Directions for this task —
Reproduction without pictures: print every entry precisely as written.

(Data records)

Content starts

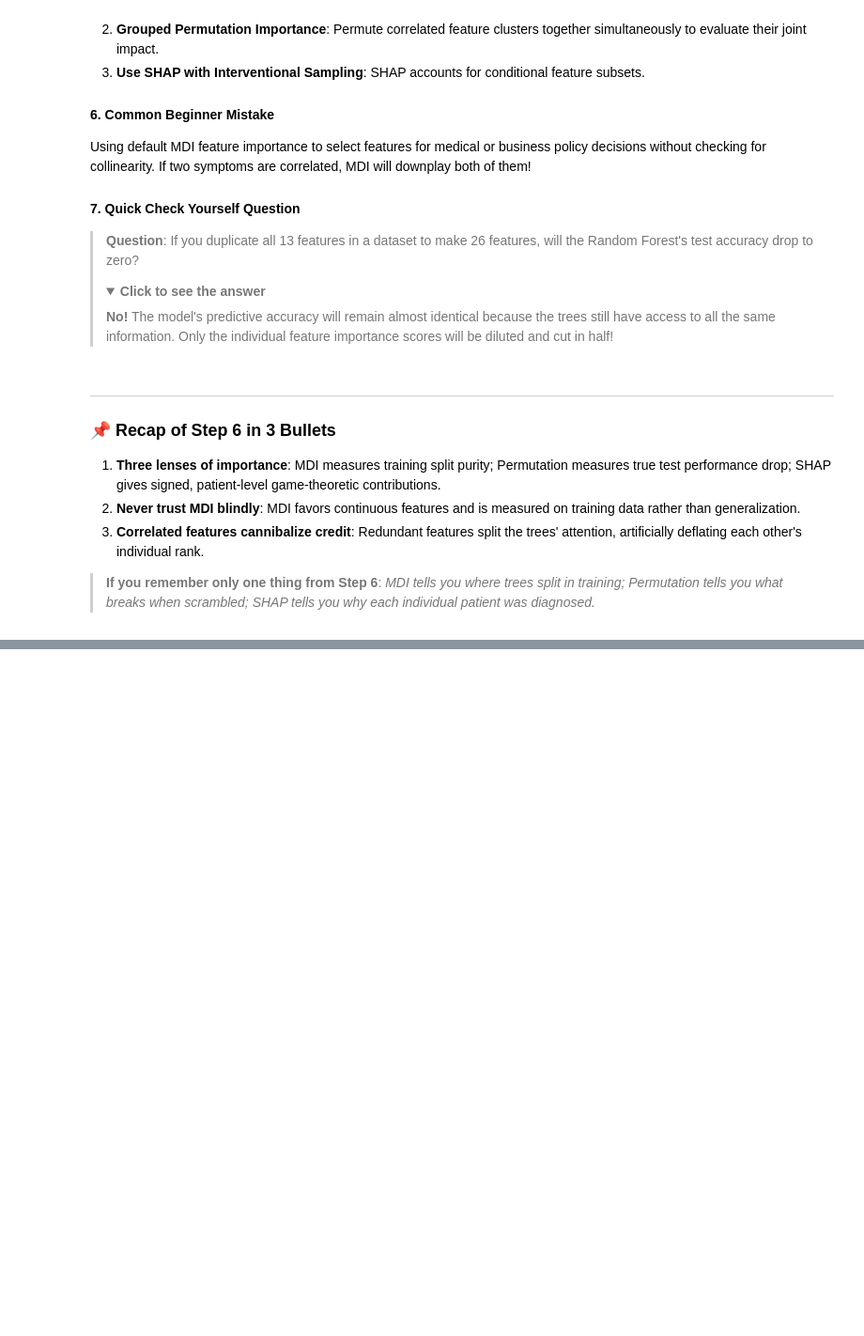
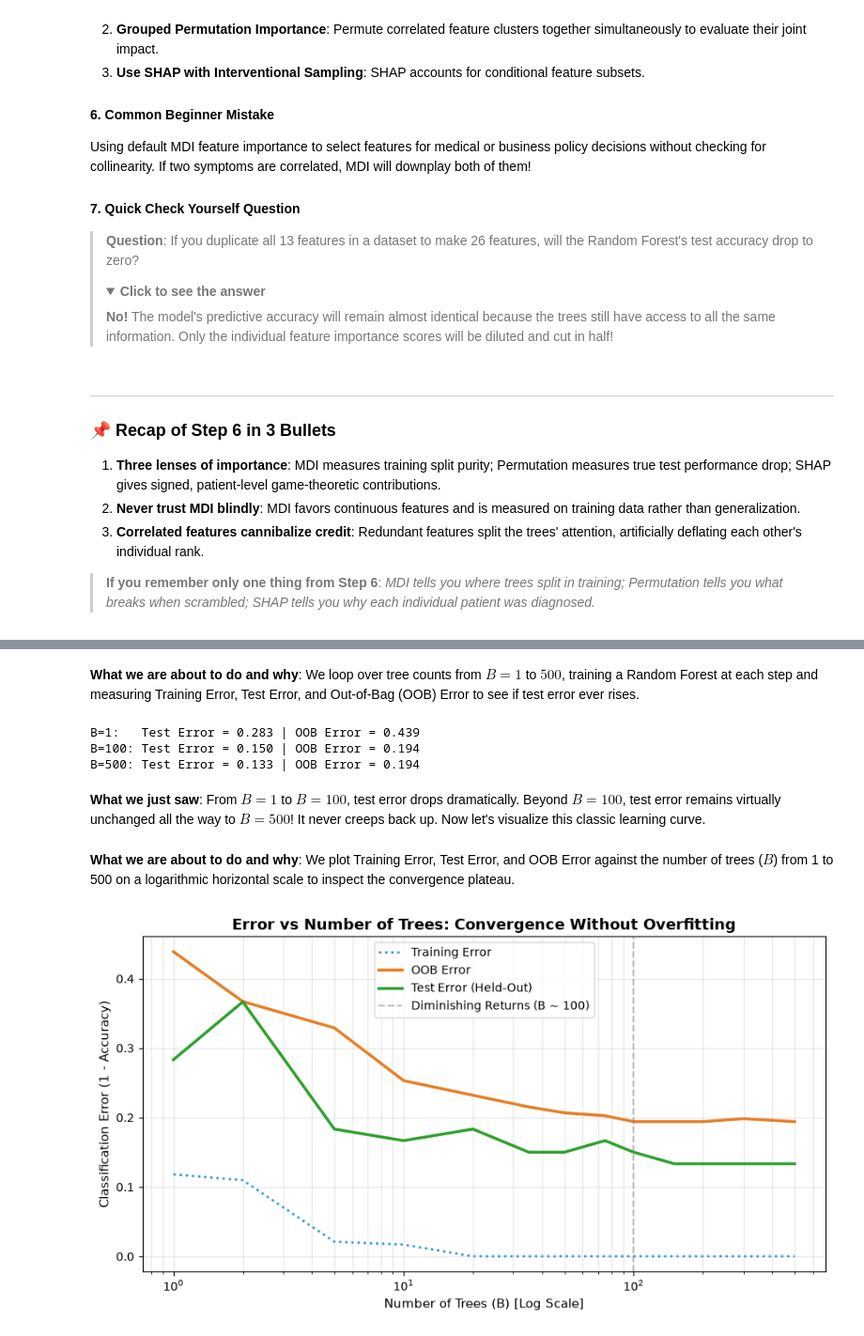
Before and after one commit to Arnav-Shrivastava/random-forests-regression-zero-to-one, a Jupyter notebook: random_forests_zero_to_one.ipynb, the cells around one changed output, grey strips where cells are left out. Shown at 94% size. Cells and saved outputs as stored; diff of their text form; code cells hidden in the pictures; folded sections open; blank space fills up the shorter version.

Commit message:
feat: step 7 - test error plateau vs tree count analysis

```diff
--- a/random_forests_zero_to_one.ipynb
+++ b/random_forests_zero_to_one.ipynb
@@ -1581,0 +1631,55 @@ Using default MDI feature importance to select features for medical or business
+# %% [markdown]
+**What we are about to do and why**:
+We loop over tree counts from $B = 1$ to $500$, training a Random Forest at each step and measuring Training Error, Test Error, and Out-of-Bag (OOB) Error to see if test error ever rises.
+# %%
+# Measure Train, Test, and OOB error across ensemble sizes from 1 to 500
+tree_counts = [1, 2, 5, 10, 20, 35, 50, 75, 100, 150, 200, 300, 500]
+train_errors = []
+test_errors  = []
+oob_errors   = []
+
+for n in tree_counts:
+    rf_temp = RandomForestClassifier(n_estimators=n, max_features="sqrt", oob_score=True, random_state=42)
+    rf_temp.fit(X_train, y_train)
+
+    # Classification error = 1.0 - Accuracy
+    train_err = 1.0 - accuracy_score(y_train, rf_temp.predict(X_train))
+    test_err  = 1.0 - accuracy_score(y_test, rf_temp.predict(X_test))
+    oob_err   = 1.0 - rf_temp.oob_score_
+
+    train_errors.append(train_err)
+    test_errors.append(test_err)
+    oob_errors.append(oob_err)
+
+print(f"B=1:   Test Error = {test_errors[0]:.3f} | OOB Error = {oob_errors[0]:.3f}")
+print(f"B=100: Test Error = {test_errors[8]:.3f} | OOB Error = {oob_errors[8]:.3f}")
+print(f"B=500: Test Error = {test_errors[-1]:.3f} | OOB Error = {oob_errors[-1]:.3f}")
+# %% [output]
+B=1:   Test Error = 0.283 | OOB Error = 0.439
+B=100: Test Error = 0.150 | OOB Error = 0.194
+B=500: Test Error = 0.133 | OOB Error = 0.194
+# %% [markdown]
+**What we just saw**:
+From $B = 1$ to $B = 100$, test error drops dramatically. Beyond $B = 100$, test error remains virtually unchanged all the way to $B = 500$! It never creeps back up.
+Now let's visualize this classic learning curve.
+# %% [markdown]
+**What we are about to do and why**:
+We plot Training Error, Test Error, and OOB Error against the number of trees ($B$) from 1 to 500 on a logarithmic horizontal scale to inspect the convergence plateau.
+# %%
+# Plot Test Error vs Number of Trees showing asymptotic plateau
+plt.figure(figsize=(9, 5))
+plt.plot(tree_counts, train_errors, label="Training Error", color="#3498db", lw=2, ls=":")
+plt.plot(tree_counts, oob_errors,   label="OOB Error", color="#e67e22", lw=2.5)
+plt.plot(tree_counts, test_errors,  label="Test Error (Held-Out)", color="#2ca02c", lw=2.5)
+
+plt.xscale("log")
+plt.xlabel("Number of Trees (B) [Log Scale]", fontsize=11)
+plt.ylabel("Classification Error (1 - Accuracy)", fontsize=11)
+plt.title("Error vs Number of Trees: Convergence Without Overfitting", fontsize=13, fontweight="bold")
+plt.axvline(100, color="gray", ls="--", alpha=0.5, label="Diminishing Returns (B ~ 100)")
+plt.legend(frameon=True, fontsize=10)
+plt.grid(True, alpha=0.3, which="both")
+plt.tight_layout()
+plt.show()
+# %% [output]
+[figure, added]
```
Also changed, not shown: parts of 4 cells of this notebook.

Content ends

Answer box —
Before and after one commit to Arnav-Shrivastava/random-forests-regression-zero-to-one, a Jupyter notebook: random_forests_zero_to_one.ipynb, the cells around one changed output, grey strips where cells are left out. Shown at 94% size. Cells and saved outputs as stored; diff of their text form; code cells hidden in the pictures; folded sections open; blank space fills up the shorter version.

Commit message:
feat: step 7 - test error plateau vs tree count analysis

```diff
--- a/random_forests_zero_to_one.ipynb
+++ b/random_forests_zero_to_one.ipynb
@@ -1581,0 +1631,55 @@ Using default MDI feature importance to select features for medical or business
+# %% [markdown]
+**What we are about to do and why**:
+We loop over tree counts from $B = 1$ to $500$, training a Random Forest at each step and measuring Training Error, Test Error, and Out-of-Bag (OOB) Error to see if test error ever rises.
+# %%
+# Measure Train, Test, and OOB error across ensemble sizes from 1 to 500
+tree_counts = [1, 2, 5, 10, 20, 35, 50, 75, 100, 150, 200, 300, 500]
+train_errors = []
+test_errors  = []
+oob_errors   = []
+
+for n in tree_counts:
+    rf_temp = RandomForestClassifier(n_estimators=n, max_features="sqrt", oob_score=True, random_state=42)
+    rf_temp.fit(X_train, y_train)
+
+    # Classification error = 1.0 - Accuracy
+    train_err = 1.0 - accuracy_score(y_train, rf_temp.predict(X_train))
+    test_err  = 1.0 - accuracy_score(y_test, rf_temp.predict(X_test))
+    oob_err   = 1.0 - rf_temp.oob_score_
+
+    train_errors.append(train_err)
+    test_errors.append(test_err)
+    oob_errors.append(oob_err)
+
+print(f"B=1:   Test Error = {test_errors[0]:.3f} | OOB Error = {oob_errors[0]:.3f}")
+print(f"B=100: Test Error = {test_errors[8]:.3f} | OOB Error = {oob_errors[8]:.3f}")
+print(f"B=500: Test Error = {test_errors[-1]:.3f} | OOB Error = {oob_errors[-1]:.3f}")
+# %% [output]
+B=1:   Test Error = 0.283 | OOB Error = 0.439
+B=100: Test Error = 0.150 | OOB Error = 0.194
+B=500: Test Error = 0.133 | OOB Error = 0.194
+# %% [markdown]
+**What we just saw**:
+From $B = 1$ to $B = 100$, test error drops dramatically. Beyond $B = 100$, test error remains virtually unchanged all the way to $B = 500$! It never creeps back up.
+Now let's visualize this classic learning curve.
+# %% [markdown]
+**What we are about to do and why**:
+We plot Training Error, Test Error, and OOB Error against the number of trees ($B$) from 1 to 500 on a logarithmic horizontal scale to inspect the convergence plateau.
+# %%
+# Plot Test Error vs Number of Trees showing asymptotic plateau
+plt.figure(figsize=(9, 5))
+plt.plot(tree_counts, train_errors, label="Training Error", color="#3498db", lw=2, ls=":")
+plt.plot(tree_counts, oob_errors,   label="OOB Error", color="#e67e22", lw=2.5)
+plt.plot(tree_counts, test_errors,  label="Test Error (Held-Out)", color="#2ca02c", lw=2.5)
+
+plt.xscale("log")
+plt.xlabel("Number of Trees (B) [Log Scale]", fontsize=11)
+plt.ylabel("Classification Error (1 - Accuracy)", fontsize=11)
+plt.title("Error vs Number of Trees: Convergence Without Overfitting", fontsize=13, fontweight="bold")
+plt.axvline(100, color="gray", ls="--", alpha=0.5, label="Diminishing Returns (B ~ 100)")
+plt.legend(frameon=True, fontsize=10)
+plt.grid(True, alpha=0.3, which="both")
+plt.tight_layout()
+plt.show()
+# %% [output]
+[figure, added]
```
Also changed, not shown: parts of 4 cells of this notebook.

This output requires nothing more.